The task — Nothing but an exact copy of the records is expected here.

Before-and-after change records:

*** Block opens ***

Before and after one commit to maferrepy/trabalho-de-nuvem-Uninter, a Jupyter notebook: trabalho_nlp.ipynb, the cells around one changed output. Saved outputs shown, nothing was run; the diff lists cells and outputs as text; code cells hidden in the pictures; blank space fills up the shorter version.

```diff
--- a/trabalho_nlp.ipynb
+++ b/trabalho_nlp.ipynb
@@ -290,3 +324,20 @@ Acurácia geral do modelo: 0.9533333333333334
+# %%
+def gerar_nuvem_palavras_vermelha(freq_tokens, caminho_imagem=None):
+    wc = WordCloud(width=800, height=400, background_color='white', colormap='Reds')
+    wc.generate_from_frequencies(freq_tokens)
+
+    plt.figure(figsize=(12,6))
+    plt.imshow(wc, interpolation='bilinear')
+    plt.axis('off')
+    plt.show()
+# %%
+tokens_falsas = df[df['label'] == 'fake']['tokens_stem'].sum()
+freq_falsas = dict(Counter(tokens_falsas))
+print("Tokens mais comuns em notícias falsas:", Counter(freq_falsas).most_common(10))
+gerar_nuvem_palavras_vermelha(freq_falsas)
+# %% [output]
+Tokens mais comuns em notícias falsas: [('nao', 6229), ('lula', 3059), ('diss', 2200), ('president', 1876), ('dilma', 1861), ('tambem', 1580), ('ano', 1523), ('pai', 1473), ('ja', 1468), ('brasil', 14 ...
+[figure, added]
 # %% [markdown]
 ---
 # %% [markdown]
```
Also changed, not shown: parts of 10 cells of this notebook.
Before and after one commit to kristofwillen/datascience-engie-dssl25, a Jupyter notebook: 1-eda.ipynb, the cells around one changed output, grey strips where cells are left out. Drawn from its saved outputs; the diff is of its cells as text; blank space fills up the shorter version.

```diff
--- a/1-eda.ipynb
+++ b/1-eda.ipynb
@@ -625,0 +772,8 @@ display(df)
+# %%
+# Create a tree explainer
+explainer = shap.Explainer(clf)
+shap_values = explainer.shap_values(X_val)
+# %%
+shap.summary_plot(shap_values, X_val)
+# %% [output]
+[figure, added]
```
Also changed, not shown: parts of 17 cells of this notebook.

*** Block closes ***

Output —
Before and after one commit to maferrepy/trabalho-de-nuvem-Uninter, a Jupyter notebook: trabalho_nlp.ipynb, the cells around one changed output. Saved outputs shown, nothing was run; the diff lists cells and outputs as text; code cells hidden in the pictures; blank space fills up the shorter version.

```diff
--- a/trabalho_nlp.ipynb
+++ b/trabalho_nlp.ipynb
@@ -290,3 +324,20 @@ Acurácia geral do modelo: 0.9533333333333334
+# %%
+def gerar_nuvem_palavras_vermelha(freq_tokens, caminho_imagem=None):
+    wc = WordCloud(width=800, height=400, background_color='white', colormap='Reds')
+    wc.generate_from_frequencies(freq_tokens)
+
+    plt.figure(figsize=(12,6))
+    plt.imshow(wc, interpolation='bilinear')
+    plt.axis('off')
+    plt.show()
+# %%
+tokens_falsas = df[df['label'] == 'fake']['tokens_stem'].sum()
+freq_falsas = dict(Counter(tokens_falsas))
+print("Tokens mais comuns em notícias falsas:", Counter(freq_falsas).most_common(10))
+gerar_nuvem_palavras_vermelha(freq_falsas)
+# %% [output]
+Tokens mais comuns em notícias falsas: [('nao', 6229), ('lula', 3059), ('diss', 2200), ('president', 1876), ('dilma', 1861), ('tambem', 1580), ('ano', 1523), ('pai', 1473), ('ja', 1468), ('brasil', 14 ...
+[figure, added]
 # %% [markdown]
 ---
 # %% [markdown]
```
Also changed, not shown: parts of 10 cells of this notebook.
Before and after one commit to kristofwillen/datascience-engie-dssl25, a Jupyter notebook: 1-eda.ipynb, the cells around one changed output, grey strips where cells are left out. Drawn from its saved outputs; the diff is of its cells as text; blank space fills up the shorter version.

```diff
--- a/1-eda.ipynb
+++ b/1-eda.ipynb
@@ -625,0 +772,8 @@ display(df)
+# %%
+# Create a tree explainer
+explainer = shap.Explainer(clf)
+shap_values = explainer.shap_values(X_val)
+# %%
+shap.summary_plot(shap_values, X_val)
+# %% [output]
+[figure, added]
```
Also changed, not shown: parts of 17 cells of this notebook.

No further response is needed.